Who are some of your influences, old and new? Who inspired you to write, and which authors or books inspired you to write what you do?
Well obviously I was strongly influenced by just reading so many books in my life. That said, while I certainly admire the classics like Leo Tolstoy’s Anna Karenina—perhaps one of the best novels ever written—I did find myself drawn to more tightly written, exciting stories. Over time, I developed a particular appreciation for fast-paced thrillers and mysteries. In addition to John le Carré, Michael Crichton, and Tom Clancy, I loved reading books by authors such as Ian Fleming, Ken Follett, David Baldacci, James Patterson, Robert Ludlum, Thomas Harris, Dennis Lehane, Stephen King, Fredrick Forsyth, Lee Child, Harlan Coben, Scott Turow, and John Grisham. These writers, and others, are authors who have produced novels in this genre that I really admire. Their styles are different, of course, but they all have written exciting and engaging stories and they most definitely inspired me to write what I do.
As far as who inspired me to write, I owe a lot to a college professor who took me under his wing and, though a tough critic, was very kind, constructive, and encouraging. I would frequently stop by his office, basically pleading for him to help me improve my writing. Fortunately he seemed flattered, and not irritated, by my many visits.
After graduation I needed a job, and after being turned down by every publishing house in New York, that’s when I started working in the technology field. Whenever I went on vacation or could eek out some free time, I would almost always read the latest novels by the great thriller writers at the time.
Is there anything you’d like to talk about? Anything I missed that you would like to share?

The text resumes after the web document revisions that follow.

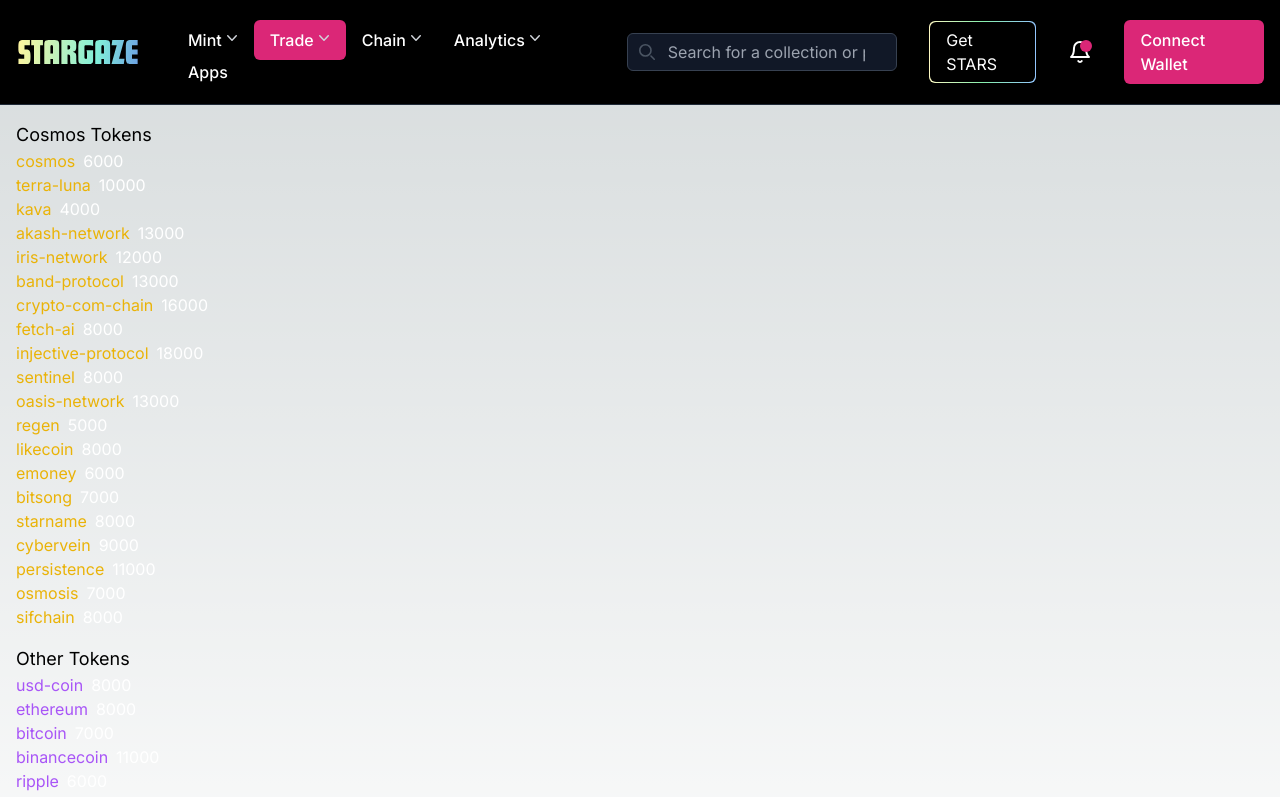
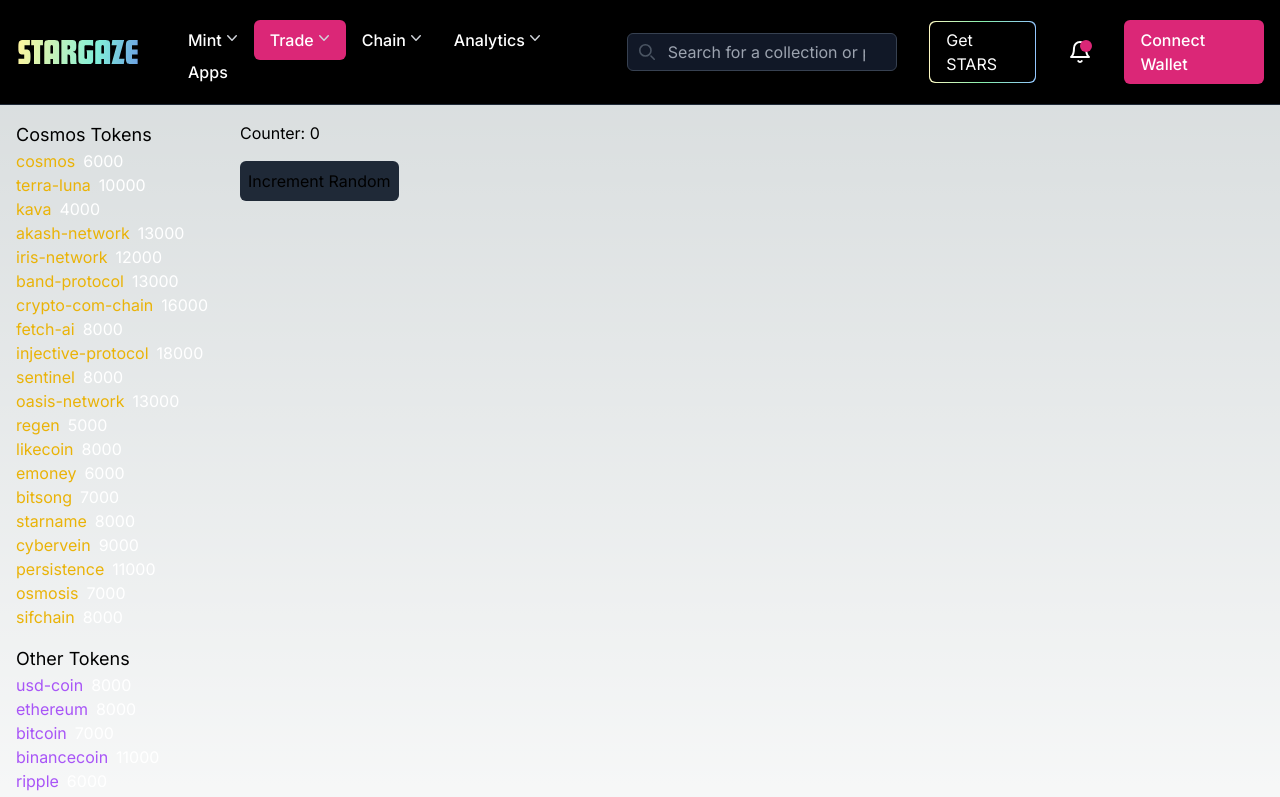
Before and after one commit to or-n/tailwind-eng-ps, a Next.js app: page / in a window 1280 px wide. Shown: the top 797 px of the page. Built offline with nearby package versions, Linux system fonts and the light colour scheme.

Commit message:
ps6 (counter)

```diff
--- /dev/null
+++ b/src/app/api/increment-random/route.ts
@@ -0,0 +1,14 @@
+
+import { NextResponse } from 'next/server'
+
+let counter = 0
+
+export async function POST(req: any) {
+    const increment = Math.floor(Math.random() * 10) + 1;
+    counter += increment;
+    return NextResponse.json({
+        counter
+    }, {
+        status: 200
+    })
+}
--- a/src/app/page.tsx
+++ b/src/app/page.tsx
@@ -1,11 +1,41 @@
 "use client";
-import { useUsdcQuotes } from "@/lib/hooks";
+import { useUsdcQuotes } from "@/lib/hooks"
+import { useState } from 'react'
 
 export default function Main() {
   return (
     <div>
       <Navbar/>
-      <PriceFeed/>
+      <div className="flex">
+        <PriceFeed/>
+        <Counter/>
+      </div>
+    </div>
+  )
+}
+
+function Counter() {
+  const [counter, setCounter] = useState<number>(0)
+
+  const handleIncrement = async () => {
+    const response = await fetch('/api/increment-random', {
+      method: 'POST',
+    })
+    if (response.ok) {
+      const data = await response.json()
+      setCounter(data.counter)
+    }
+  }
+
+  return (
+    <div className="p-4 space-y-4">
+      <h1>Counter: {counter}</h1>
+      <button
+        onClick={handleIncrement}
+        className="rounded-md bg-gray-800 hover:bg-gray-500 p-2"
+      >
+        Increment Random
+      </button>
     </div>
   )
 }
@@ -81,7 +111,7 @@
     ]
   });
   return (
-    <div className="h-full w-full flex flex-col px-4">
+    <div className="h-full flex flex-col px-4">
       <div className="py-4">
         <h1 className="text-lg">Cosmos Tokens</h1>
         <div>
```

Yes, just one more thing. In my research for LETHAL CODE, I was in contact with a number of experts, including some very senior former government officials who’ve read advance copies of my novel. I have to admit I was surprised by how many of them thanked me for providing essentially a “public service announcement.” Indeed, I’ve dedicated LETHAL CODE “To the men and women who work tirelessly in anonymity defending the citizens of the U.S. against cyber attacks every day.” So while I would like readers to find this an entertaining thriller, I also hope it will illuminate the very real dangers our nation now faces.
Thomas Waite was born in Ipswich, Massachusetts. His debut novel, TERMINAL VALUE, was critically praised and reached #1 in Contemporary Books, #1 in Contemporary Fiction, #1 Paid in the Kindle Store, and #1 in Kindle Store Suspense at Amazon. LETHAL CODE is his first in a series of cyber-thrillers. Waite is the board director of, and an advisor to, technology companies in the online security, media, data analytics, cloud computing, mobile, social intelligence, and information technology businesses. His non-fiction work has been published in a number of publications, including The New York Times and the Harvard Business Review. Waite received his bachelor’s degree in English from the University of Wisconsin-Madison and was selected by the English Department to participate in an international study program at the University of Oxford. He now lives in Boston.
To learn more about Thomas, please visit his website.